Could you count the lines below that include the word "section" and give only the number?
*** Recorded information ***
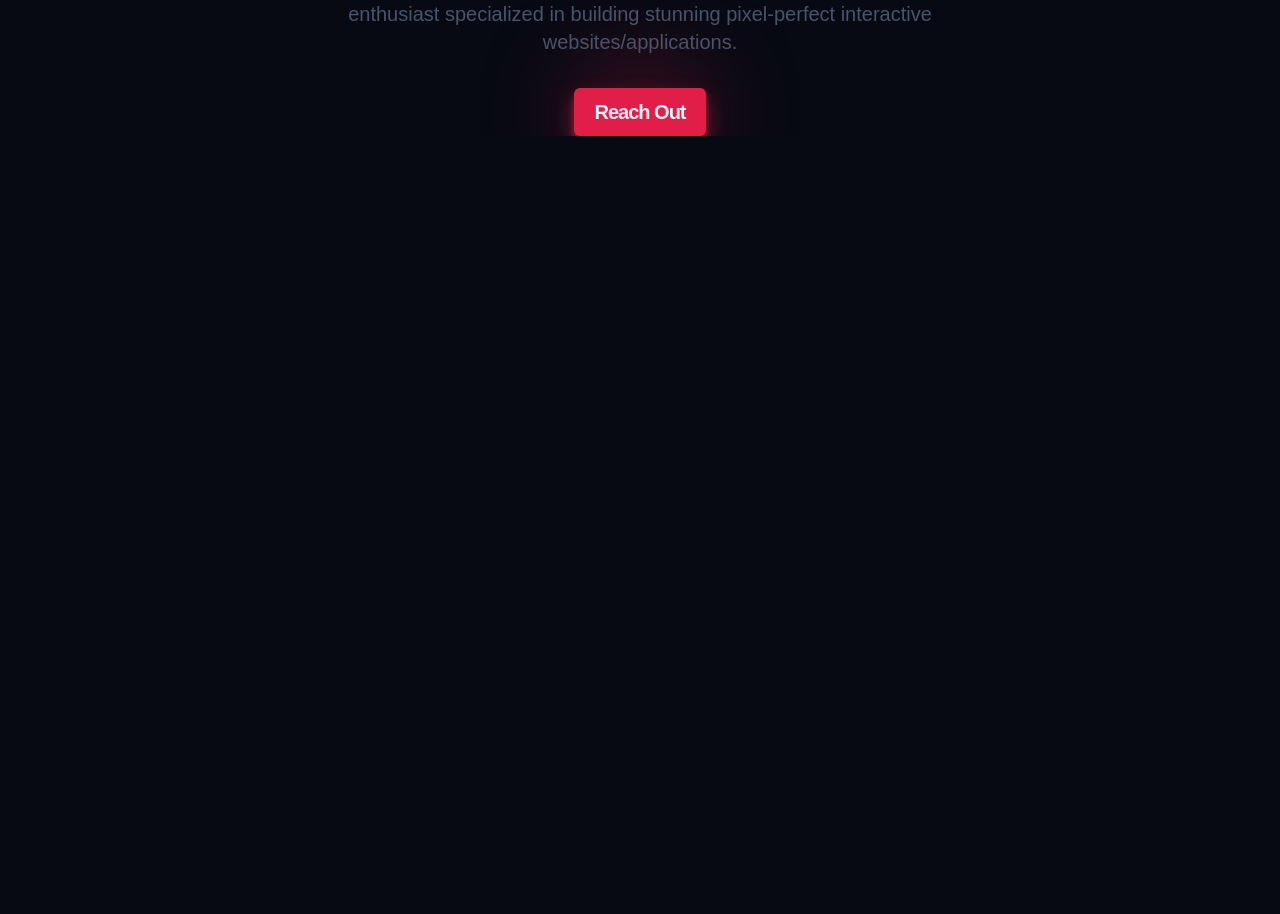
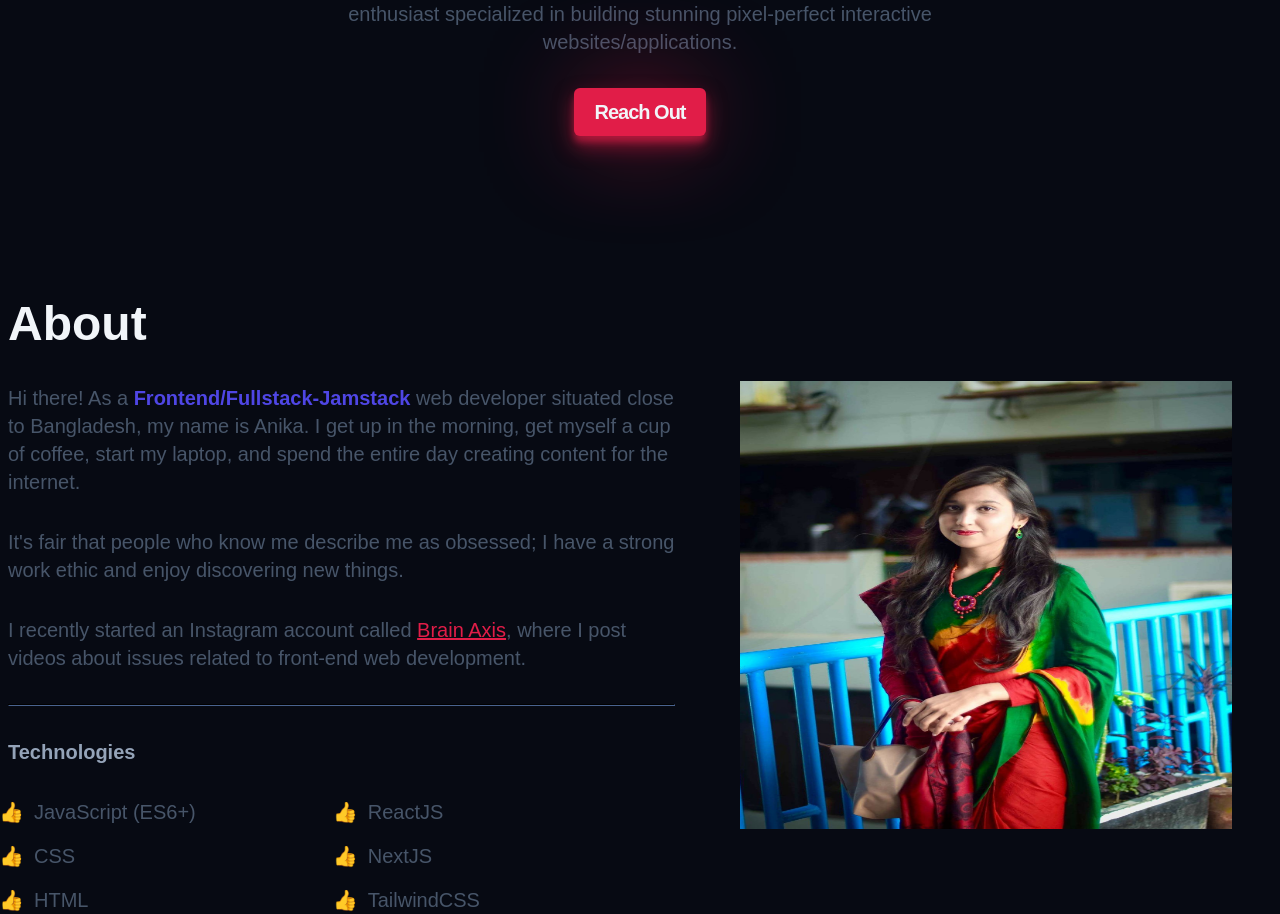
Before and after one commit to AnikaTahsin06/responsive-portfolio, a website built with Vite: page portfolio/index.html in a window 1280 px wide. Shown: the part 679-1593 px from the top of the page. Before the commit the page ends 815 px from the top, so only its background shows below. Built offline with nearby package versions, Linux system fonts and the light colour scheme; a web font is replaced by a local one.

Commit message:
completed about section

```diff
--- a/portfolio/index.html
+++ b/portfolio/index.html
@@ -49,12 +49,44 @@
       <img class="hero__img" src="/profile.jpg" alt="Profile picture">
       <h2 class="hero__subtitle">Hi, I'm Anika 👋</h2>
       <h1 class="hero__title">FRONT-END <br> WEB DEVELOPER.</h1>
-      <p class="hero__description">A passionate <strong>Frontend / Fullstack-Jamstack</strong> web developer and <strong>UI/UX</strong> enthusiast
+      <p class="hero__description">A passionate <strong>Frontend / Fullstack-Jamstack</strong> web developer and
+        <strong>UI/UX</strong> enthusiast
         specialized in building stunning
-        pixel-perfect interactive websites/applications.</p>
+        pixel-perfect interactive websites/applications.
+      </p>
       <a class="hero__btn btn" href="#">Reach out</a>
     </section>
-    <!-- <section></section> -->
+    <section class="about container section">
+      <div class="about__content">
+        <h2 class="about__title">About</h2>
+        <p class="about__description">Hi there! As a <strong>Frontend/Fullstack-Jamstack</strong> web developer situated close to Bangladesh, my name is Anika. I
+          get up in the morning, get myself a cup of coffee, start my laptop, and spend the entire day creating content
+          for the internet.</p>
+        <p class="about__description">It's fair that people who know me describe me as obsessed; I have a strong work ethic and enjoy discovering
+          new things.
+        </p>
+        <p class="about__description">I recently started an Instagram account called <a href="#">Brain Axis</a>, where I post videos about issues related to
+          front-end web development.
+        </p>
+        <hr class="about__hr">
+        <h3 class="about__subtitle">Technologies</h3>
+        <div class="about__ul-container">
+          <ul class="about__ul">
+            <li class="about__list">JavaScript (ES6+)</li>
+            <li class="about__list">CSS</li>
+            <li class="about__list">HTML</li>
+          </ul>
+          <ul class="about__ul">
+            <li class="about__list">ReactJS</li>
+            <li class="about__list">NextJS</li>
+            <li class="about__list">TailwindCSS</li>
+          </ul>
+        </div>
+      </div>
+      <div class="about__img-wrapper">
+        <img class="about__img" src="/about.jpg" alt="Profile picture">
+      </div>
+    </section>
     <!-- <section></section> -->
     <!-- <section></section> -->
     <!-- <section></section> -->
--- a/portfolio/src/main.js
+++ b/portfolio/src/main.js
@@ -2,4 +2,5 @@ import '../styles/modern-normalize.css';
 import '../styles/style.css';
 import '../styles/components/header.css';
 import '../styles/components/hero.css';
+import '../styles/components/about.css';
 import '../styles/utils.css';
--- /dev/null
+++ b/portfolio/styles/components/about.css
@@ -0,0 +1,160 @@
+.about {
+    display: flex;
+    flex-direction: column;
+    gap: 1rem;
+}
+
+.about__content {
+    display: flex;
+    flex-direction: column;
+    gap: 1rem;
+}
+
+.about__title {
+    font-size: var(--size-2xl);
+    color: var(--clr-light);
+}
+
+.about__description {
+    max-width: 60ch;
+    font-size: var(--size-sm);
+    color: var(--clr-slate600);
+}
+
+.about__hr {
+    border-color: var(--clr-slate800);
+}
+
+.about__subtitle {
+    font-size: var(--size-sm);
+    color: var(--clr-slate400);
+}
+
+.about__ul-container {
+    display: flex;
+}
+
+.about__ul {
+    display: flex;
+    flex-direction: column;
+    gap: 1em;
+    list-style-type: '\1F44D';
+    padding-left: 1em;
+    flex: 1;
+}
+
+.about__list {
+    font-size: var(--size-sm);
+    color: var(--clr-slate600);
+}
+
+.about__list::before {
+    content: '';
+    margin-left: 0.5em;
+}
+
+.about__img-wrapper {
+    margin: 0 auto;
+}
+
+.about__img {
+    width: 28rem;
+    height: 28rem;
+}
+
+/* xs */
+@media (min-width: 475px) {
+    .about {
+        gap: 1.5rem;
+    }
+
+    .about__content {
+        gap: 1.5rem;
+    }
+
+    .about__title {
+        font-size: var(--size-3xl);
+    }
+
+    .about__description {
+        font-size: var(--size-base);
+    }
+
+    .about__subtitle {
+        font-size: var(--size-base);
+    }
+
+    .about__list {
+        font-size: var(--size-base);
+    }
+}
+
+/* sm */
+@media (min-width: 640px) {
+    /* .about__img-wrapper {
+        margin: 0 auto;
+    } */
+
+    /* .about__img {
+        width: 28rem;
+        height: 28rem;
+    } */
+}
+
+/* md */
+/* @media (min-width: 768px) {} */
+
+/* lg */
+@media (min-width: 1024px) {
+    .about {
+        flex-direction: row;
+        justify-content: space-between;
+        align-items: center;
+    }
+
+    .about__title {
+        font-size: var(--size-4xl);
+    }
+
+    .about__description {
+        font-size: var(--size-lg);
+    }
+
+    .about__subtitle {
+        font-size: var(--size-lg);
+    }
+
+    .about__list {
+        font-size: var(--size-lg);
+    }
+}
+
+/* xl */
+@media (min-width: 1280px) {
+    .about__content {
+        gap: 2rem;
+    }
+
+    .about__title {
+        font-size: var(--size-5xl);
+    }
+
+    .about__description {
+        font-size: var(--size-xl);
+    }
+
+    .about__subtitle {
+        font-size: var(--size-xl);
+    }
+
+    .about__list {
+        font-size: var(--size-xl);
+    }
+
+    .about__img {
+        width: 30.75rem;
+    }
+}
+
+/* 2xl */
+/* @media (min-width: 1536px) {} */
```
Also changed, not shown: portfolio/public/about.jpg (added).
*** End of Recorded information ***
**Answer box:** 8